EXERCISE DATA ::
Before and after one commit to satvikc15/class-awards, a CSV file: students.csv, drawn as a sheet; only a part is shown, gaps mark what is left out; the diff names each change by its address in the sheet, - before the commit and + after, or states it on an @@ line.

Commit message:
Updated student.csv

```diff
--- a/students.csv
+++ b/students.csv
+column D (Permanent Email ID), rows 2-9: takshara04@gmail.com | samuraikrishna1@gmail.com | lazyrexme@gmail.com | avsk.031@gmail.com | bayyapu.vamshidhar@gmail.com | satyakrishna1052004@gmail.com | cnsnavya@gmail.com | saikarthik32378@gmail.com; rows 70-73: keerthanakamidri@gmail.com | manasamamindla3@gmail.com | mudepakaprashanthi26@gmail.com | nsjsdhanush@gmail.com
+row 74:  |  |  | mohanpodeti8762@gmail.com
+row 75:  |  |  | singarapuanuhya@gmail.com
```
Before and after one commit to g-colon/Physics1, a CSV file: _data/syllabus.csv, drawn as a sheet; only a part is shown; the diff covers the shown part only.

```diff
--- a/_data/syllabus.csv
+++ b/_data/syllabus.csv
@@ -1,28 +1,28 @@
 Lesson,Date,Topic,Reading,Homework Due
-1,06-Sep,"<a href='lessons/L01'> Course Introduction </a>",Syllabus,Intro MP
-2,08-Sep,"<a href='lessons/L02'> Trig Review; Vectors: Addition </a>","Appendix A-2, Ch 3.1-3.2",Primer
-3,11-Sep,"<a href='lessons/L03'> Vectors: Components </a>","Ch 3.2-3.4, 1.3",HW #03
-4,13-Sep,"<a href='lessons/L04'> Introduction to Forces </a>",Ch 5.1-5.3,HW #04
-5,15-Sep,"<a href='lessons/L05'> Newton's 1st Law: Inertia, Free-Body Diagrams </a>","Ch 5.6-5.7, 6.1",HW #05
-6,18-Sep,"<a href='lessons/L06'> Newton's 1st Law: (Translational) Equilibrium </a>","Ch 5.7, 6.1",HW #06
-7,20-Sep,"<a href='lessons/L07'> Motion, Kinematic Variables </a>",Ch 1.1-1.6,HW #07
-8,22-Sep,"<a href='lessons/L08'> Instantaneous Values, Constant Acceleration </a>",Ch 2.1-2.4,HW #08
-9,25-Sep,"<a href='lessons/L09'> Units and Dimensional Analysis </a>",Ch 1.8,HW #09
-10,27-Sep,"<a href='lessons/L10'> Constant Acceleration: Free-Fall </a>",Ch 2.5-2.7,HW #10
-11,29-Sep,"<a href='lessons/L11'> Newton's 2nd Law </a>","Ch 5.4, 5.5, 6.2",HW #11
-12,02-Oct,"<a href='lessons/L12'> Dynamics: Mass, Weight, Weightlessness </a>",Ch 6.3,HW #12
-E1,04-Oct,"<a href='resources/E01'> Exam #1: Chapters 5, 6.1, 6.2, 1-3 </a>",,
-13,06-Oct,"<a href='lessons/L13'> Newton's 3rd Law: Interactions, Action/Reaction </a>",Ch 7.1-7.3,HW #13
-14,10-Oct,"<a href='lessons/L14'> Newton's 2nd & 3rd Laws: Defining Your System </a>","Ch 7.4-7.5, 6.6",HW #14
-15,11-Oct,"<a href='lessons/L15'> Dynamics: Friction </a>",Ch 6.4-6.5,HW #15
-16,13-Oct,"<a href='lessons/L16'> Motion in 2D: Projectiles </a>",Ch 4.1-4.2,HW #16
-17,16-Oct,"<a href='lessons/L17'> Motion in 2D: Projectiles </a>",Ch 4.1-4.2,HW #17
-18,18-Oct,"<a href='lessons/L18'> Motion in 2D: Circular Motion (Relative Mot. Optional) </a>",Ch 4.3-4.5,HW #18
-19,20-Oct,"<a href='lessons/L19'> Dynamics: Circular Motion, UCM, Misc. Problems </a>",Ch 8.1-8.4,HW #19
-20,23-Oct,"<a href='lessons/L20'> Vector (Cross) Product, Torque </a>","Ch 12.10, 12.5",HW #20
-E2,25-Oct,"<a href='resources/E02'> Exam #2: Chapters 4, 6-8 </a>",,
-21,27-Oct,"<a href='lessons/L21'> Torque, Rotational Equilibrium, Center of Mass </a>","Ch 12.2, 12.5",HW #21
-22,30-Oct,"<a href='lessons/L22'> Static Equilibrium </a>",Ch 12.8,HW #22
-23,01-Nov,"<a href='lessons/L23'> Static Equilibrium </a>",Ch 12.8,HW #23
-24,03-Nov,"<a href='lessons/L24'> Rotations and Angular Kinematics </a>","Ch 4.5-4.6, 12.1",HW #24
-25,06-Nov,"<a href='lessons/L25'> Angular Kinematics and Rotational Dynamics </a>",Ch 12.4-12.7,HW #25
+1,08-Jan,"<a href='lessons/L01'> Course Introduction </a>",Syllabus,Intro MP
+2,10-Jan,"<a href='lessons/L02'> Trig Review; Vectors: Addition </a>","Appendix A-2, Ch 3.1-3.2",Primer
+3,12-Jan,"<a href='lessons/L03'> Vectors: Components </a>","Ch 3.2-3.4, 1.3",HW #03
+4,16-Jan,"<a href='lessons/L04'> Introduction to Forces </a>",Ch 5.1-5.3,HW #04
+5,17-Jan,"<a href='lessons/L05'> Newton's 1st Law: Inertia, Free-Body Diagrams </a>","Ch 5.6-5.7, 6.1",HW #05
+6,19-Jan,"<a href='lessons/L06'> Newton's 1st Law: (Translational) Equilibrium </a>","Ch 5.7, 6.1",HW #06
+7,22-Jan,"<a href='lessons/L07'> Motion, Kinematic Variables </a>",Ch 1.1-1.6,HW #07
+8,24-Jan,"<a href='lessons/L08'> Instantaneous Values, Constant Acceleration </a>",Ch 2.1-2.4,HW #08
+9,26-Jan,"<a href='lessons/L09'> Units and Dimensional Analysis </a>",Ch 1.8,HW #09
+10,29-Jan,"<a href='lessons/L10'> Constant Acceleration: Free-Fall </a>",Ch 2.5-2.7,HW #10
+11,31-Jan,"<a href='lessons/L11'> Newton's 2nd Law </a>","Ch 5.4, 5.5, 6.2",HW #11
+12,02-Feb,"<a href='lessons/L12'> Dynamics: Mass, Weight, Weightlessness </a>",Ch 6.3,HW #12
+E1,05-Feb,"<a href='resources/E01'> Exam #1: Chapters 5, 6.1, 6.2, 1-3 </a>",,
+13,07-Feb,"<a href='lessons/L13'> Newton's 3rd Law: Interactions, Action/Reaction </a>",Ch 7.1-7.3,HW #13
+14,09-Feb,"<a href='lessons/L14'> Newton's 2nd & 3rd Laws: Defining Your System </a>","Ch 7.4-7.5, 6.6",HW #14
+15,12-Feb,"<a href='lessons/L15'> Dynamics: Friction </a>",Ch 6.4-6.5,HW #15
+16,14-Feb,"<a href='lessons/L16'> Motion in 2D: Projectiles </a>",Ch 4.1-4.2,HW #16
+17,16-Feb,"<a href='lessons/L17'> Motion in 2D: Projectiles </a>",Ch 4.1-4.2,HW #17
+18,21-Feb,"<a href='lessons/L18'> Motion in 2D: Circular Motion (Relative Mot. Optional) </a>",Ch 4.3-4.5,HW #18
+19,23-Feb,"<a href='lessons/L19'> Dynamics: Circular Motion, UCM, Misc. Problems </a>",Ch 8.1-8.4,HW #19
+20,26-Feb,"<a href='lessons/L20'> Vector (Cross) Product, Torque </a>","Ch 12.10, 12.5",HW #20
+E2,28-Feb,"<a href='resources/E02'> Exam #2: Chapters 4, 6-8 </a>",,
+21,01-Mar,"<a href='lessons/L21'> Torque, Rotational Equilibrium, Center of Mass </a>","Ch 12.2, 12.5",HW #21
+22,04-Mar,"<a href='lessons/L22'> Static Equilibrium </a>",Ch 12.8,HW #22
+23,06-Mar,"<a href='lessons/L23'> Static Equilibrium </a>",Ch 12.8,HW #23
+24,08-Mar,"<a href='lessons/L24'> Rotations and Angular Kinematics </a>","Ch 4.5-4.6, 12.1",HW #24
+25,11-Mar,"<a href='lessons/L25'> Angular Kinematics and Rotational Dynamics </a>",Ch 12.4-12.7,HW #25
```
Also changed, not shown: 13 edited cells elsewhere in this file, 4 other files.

AIM OF THE TASK :: Tell how many lines of the listing include the word "shown", replying with nothing but the number.

OUTPUT BELOW :: 3